The Gagosian gallery in New York recently presented Taryn Simon’s final project of sculptures and photographs. The sculptures—Simon’s first foray into the medium—previewed at the 56th Biennale di Venezia in 2015; the Gagosian exhibition brought them together with large-scale, annotated photographs as a complete body of work for the first time.
The new series comprises 12 unique sculptures and 36 editioned photographs. The photographs—large, colorful, and spectacular with a nod to Pop art, and custom-framed in mahogany to emulate the style of boardroom furniture—speak to the bombast of national and corporate symbolism; the sculptures—stylized concrete flower-presses containing delicate preserved floral specimens and their documentation—operate in a discrete and classified zone.
For the new work, Simon’s investigations yielded twin points of departure: archival photographs of official signings; and George Sinclair’s nineteenth century horticultural study containing actual dried grass specimens, an experiment in evolution and survival cited by Charles Darwin in his groundbreaking research.
Each of Simon’s recreations of these floral arrangements represents an “impossible bouquet”—a concept that emerged in Dutch still-life painting parallel to the country’s seventeenth-century economic boom, which ushered in the development of modern capitalism.
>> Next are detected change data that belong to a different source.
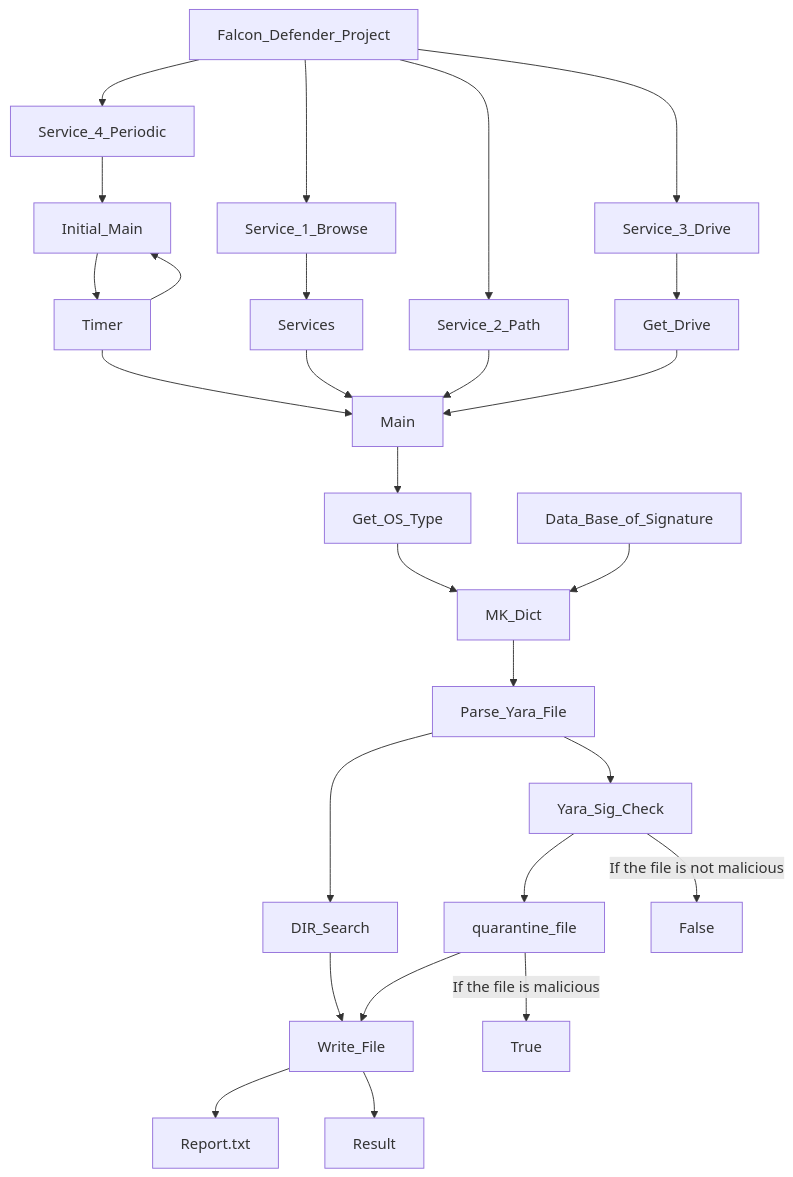
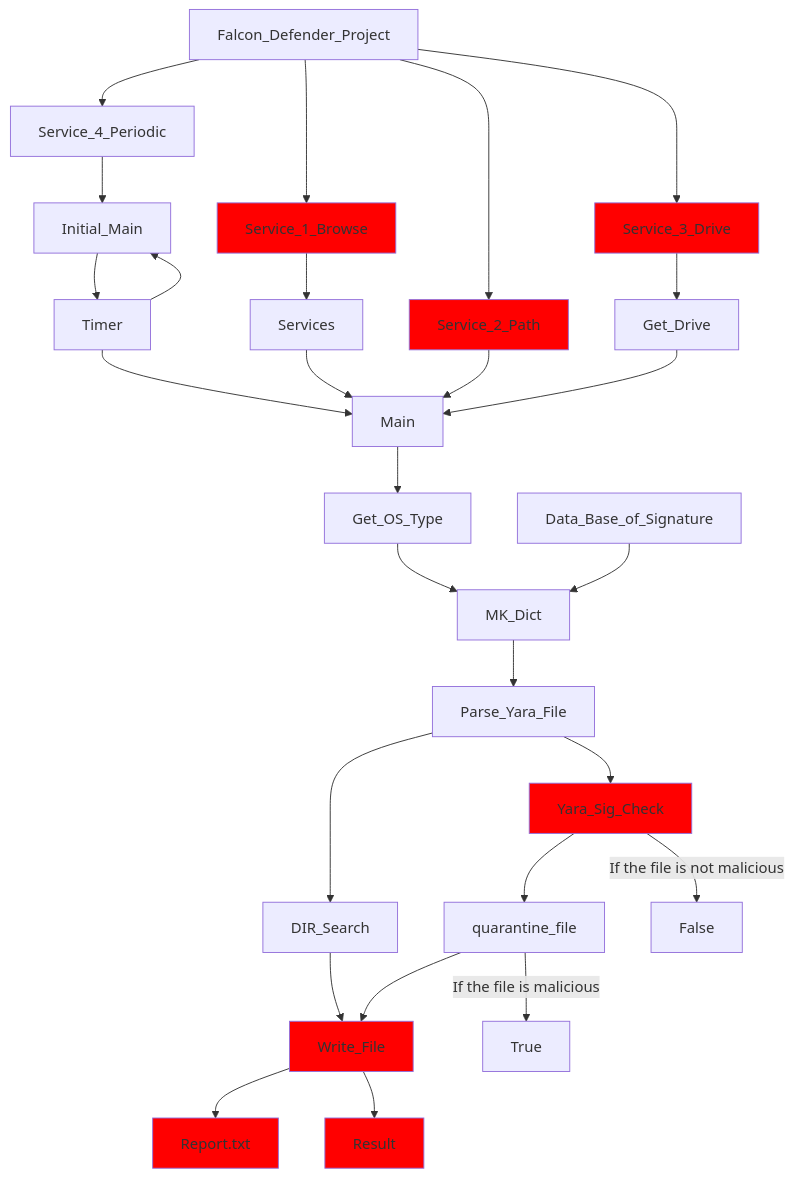
One commit to AyhamAsfoor/Falcon_Defender changed the diagram in README.md. Above: the diagram before and after it, drawn with Mermaid.

````diff
--- a/README.md
+++ b/README.md
@@ -68,29 +68,37 @@
 ```mermaid
 graph TD;
    Falcon_Defender_Project-->Service_1_Browse;
    Service_1_Browse-->Services;
    Falcon_Defender_Project-->Service_2_Path;
    Falcon_Defender_Project-->Service_3_Drive;
    Service_3_Drive-->Get_Drive;
    Falcon_Defender_Project-->Service_4_Periodic;
    Service_4_Periodic-->Initial_Main;
    Initial_Main-->Timer;
    Timer-->Initial_Main;
    Timer-->Main;
    Services-->Main;
    Service_2_Path-->Main;
    Get_Drive-->Main;
    Main-->Get_OS_Type;
    Get_OS_Type-->MK_Dict;
    Data_Base_of_Signature-->MK_Dict;
    MK_Dict-->Parse_Yara_File;
    Parse_Yara_File-->DIR_Search;
    Parse_Yara_File-->Yara_Sig_Check;
    DIR_Search-->Write_File;
    Yara_Sig_Check-->quarantine_file;
    quarantine_file-->Write_File;
    Yara_Sig_Check-->|If the file is not malicious| False;
    quarantine_file-->|If the file is malicious| True;
    Write_File-->Report_txt[Report.txt];
    Write_File-->Result[Result];
+
+   style Service_1_Browse fill:#ff0000;
+   style Service_2_Path fill:#ff0000;
+   style Service_3_Drive fill:#ff0000;
+   style Yara_Sig_Check fill:#ff0000;
+   style Write_File fill:#ff0000;
+   style Report_txt fill:#ff0000;
+   style Result fill:#ff0000;
 ```
````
Then, the impossible bouquet was an artificial fantasy of flowers that could never bloom naturally in the same season and geographic location. Now the fantasy is made possible—both in the original signings and in Simon’s photographs—by the global consumer market.
For the recreations, Simon worked with a botanist and from archival records to identify all the flowers. She imported more than 4000 specimens from the world’s largest flower auction in Aalsmeer, Netherlands, where 20 million flowers arrive and depart daily, bound for international retail destinations. She remade the floral arrangements from each signing, then photographed them against striking bicolored fields relating to the foregrounds and backgrounds in the historical images, pairing each arrangement with a description of the pertinent accord. For the sculptures, selected specimens from the 36 arrangements were dried, pressed, and sewn to archival herbarium paper; a complete set of the 36 botanical collages was then placed in each of the 12 concrete presses, along with the same number of photographs and narrative texts—sealed together in a race against time.
Paperwork and the Will of Capital addresses the instability of executive decision-making and the precarious nature of survival, as well as the reliability and endurance of records: the accords and their far-reaching effects, Simon’s photographs, and the preserved botanical specimens in their concrete presses; language itself. The photographic still lifes stand in contrast to the sculptural natures mortes: as time advances, so may these artifacts transform, revealing mutable versions of themselves.
A fully illustrated catalogue published by Hatje Cantz and Gagosian includes essays by Kate Fowle and Nicholas Kulish, botanical texts by Daniel Atha, and a short story by Hanan al-Shaykh.
Simon is currently working on her first work involving live performers, jointly commissioned by Park Avenue Armory, New York and Artangel, London. This as-yet unnamed work will premier in New York in September 2016 before moving on to London in November of this year.
Taryn Simon (b. 1975) lives and works in New York City. She graduated from Brown University and was the recipient of a Guggenheim Fellowship in 2001. Permanent collections include Metropolitan Museum of Art, Museum of Modern Art, and Solomon R. Guggenheim Museum, New York; LACMA, Los Angeles; Tate Modern, London; Centre Georges Pompidou, Paris; and MMK, Frankfurt.